▸ Records provided:
======
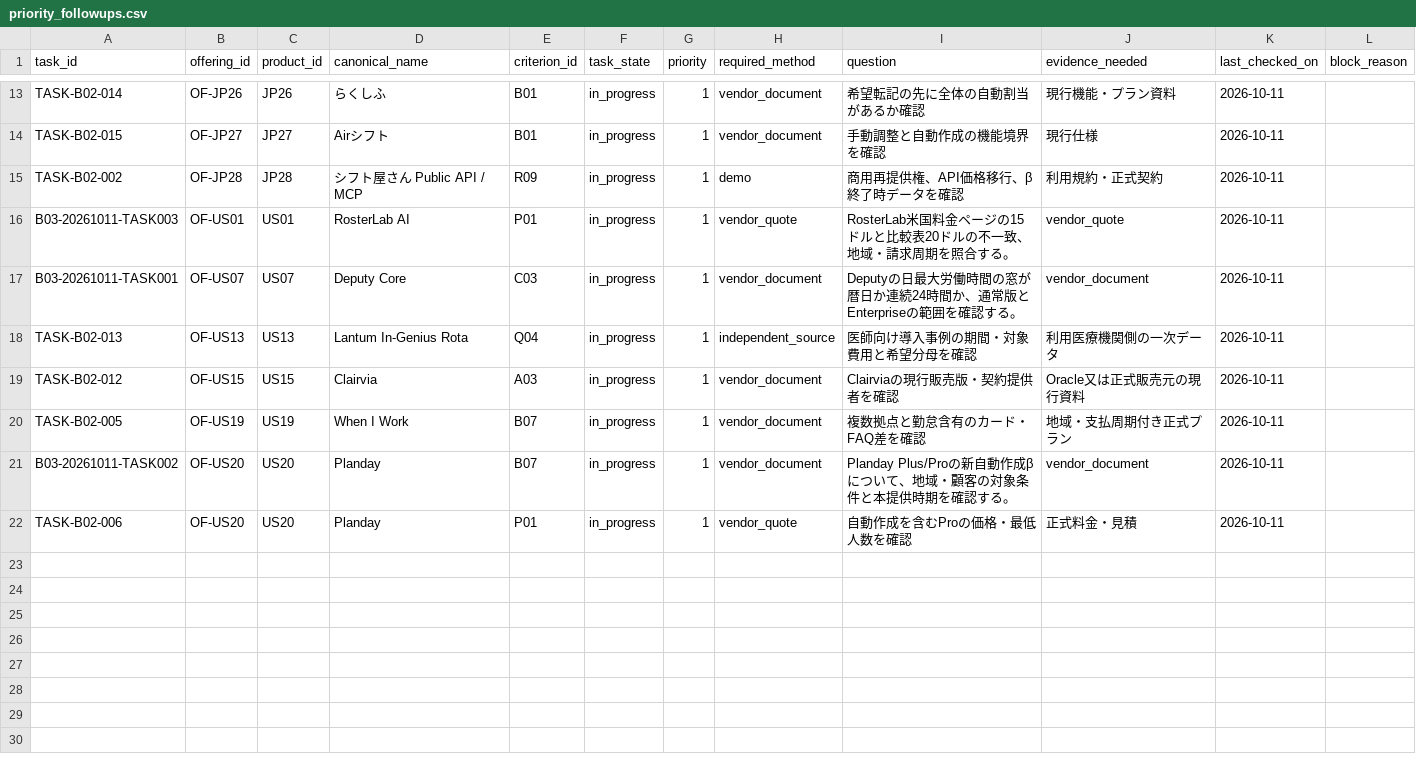
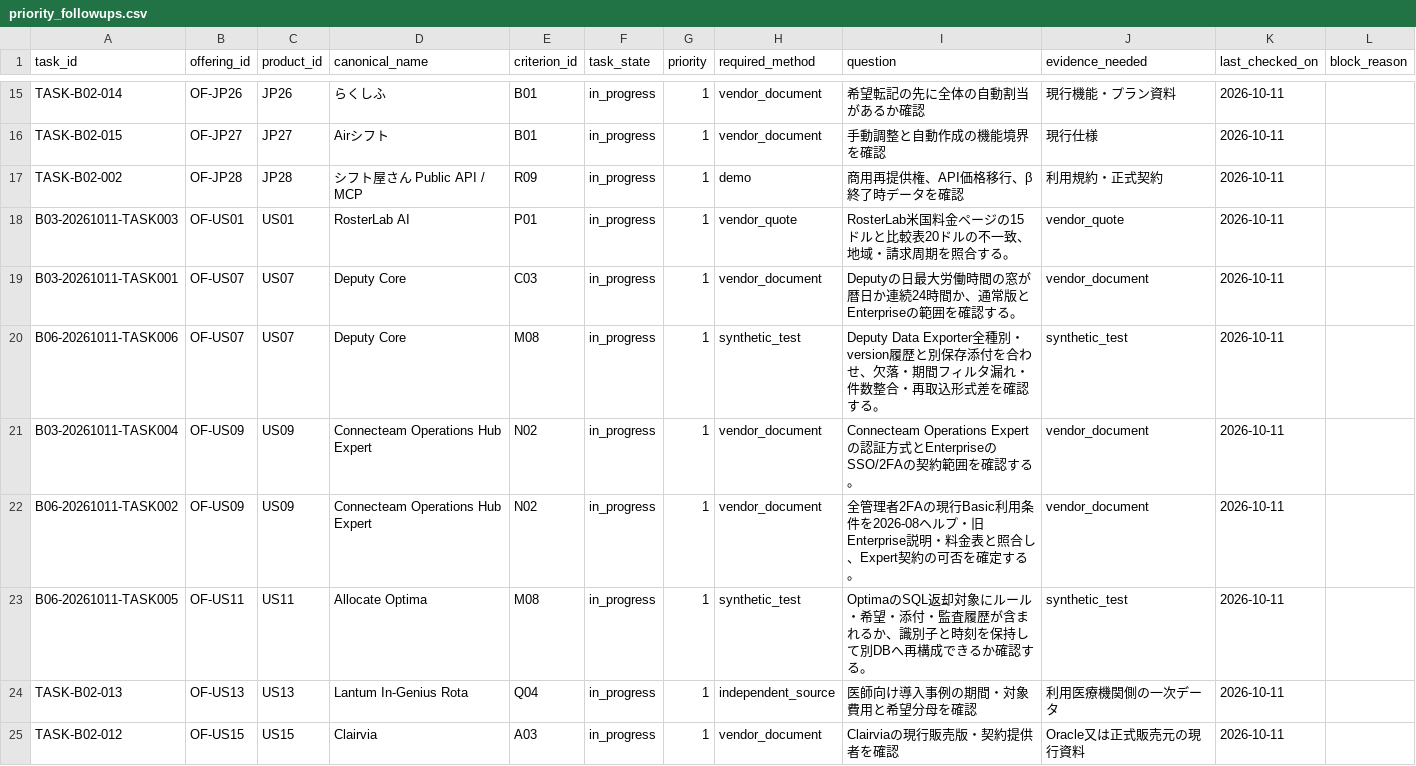
Before and after one commit to aqshmodel/shift-app-research, a CSV file: Aqsh_Shift_Research_v2_Batch02_DB_20261011/reports/priority_followups.csv, drawn as a sheet; only a part is shown, gaps mark what is left out; the shorter side is filled out with more unchanged rows; the diff covers the shown part only; the diff names each change by its address in the sheet, - before the commit and + after, or states it on an @@ line.

Commit message:
Expand Batch06 form 9, MFA and data exit research

```diff
--- a/Aqsh_Shift_Research_v2_Batch02_DB_20261011/reports/priority_followups.csv
+++ b/Aqsh_Shift_Research_v2_Batch02_DB_20261011/reports/priority_followups.csv
+row 20: B06-20261011-TASK006 | OF-US07 | US07 | Deputy Core | M08 | in_progress | 1 | synthetic_test | Deputy Data Exporter全種別・version履歴と別保存添付を合わせ、欠落・期間フィルタ漏れ・件数整合・再取込形式差を確認する。 | synthetic_test | 2026-10-11
+row 21: B03-20261011-TASK004 | OF-US09 | US09 | Connecteam Operations Hub Expert | N02 | in_progress | 1 | vendor_document | Connecteam Operations Expertの認証方式とEnterpriseのSSO/2FAの契約範囲を確認する。 | vendor_document | 2026-10-11
+row 22: B06-20261011-TASK002 | OF-US09 | US09 | Connecteam Operations Hub Expert | N02 | in_progress | 1 | vendor_document | 全管理者2FAの現行Basic利用条件を2026-08ヘルプ・旧Enterprise説明・料金表と照合し、Expert契約の可否を確定する。 | vendor_document | 2026-10-11
+row 23: B06-20261011-TASK005 | OF-US11 | US11 | Allocate Optima | M08 | in_progress | 1 | synthetic_test | OptimaのSQL返却対象にルール・希望・添付・監査履歴が含まれるか、識別子と時刻を保持して別DBへ再構成できるか確認する。 | synthetic_test | 2026-10-11
```
Also changed, not shown: 5 added rows elsewhere in this file, Aqsh_Shift_Research_v2_Batch02_DB_20261011/reports/classification_corrections.csv, Aqsh_Shift_Research_v2_Batch02_DB_20261011/reports/source_index.csv, 32 other files.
======
Look through the entries. Copy out each line with "Operations" in it.

+row 21: B03-20261011-TASK004 | OF-US09 | US09 | Connecteam Operations Hub Expert | N02 | in_progress | 1 | vendor_document | Connecteam Operations Expertの認証方式とEnterpriseのSSO/2FAの契約範囲を確認する。 | vendor_document | 2026-10-11
+row 22: B06-20261011-TASK002 | OF-US09 | US09 | Connecteam Operations Hub Expert | N02 | in_progress | 1 | vendor_document | 全管理者2FAの現行Basic利用条件を2026-08ヘルプ・旧Enterprise説明・料金表と照合し、Expert契約の可否を確定する。 | vendor_document | 2026-10-11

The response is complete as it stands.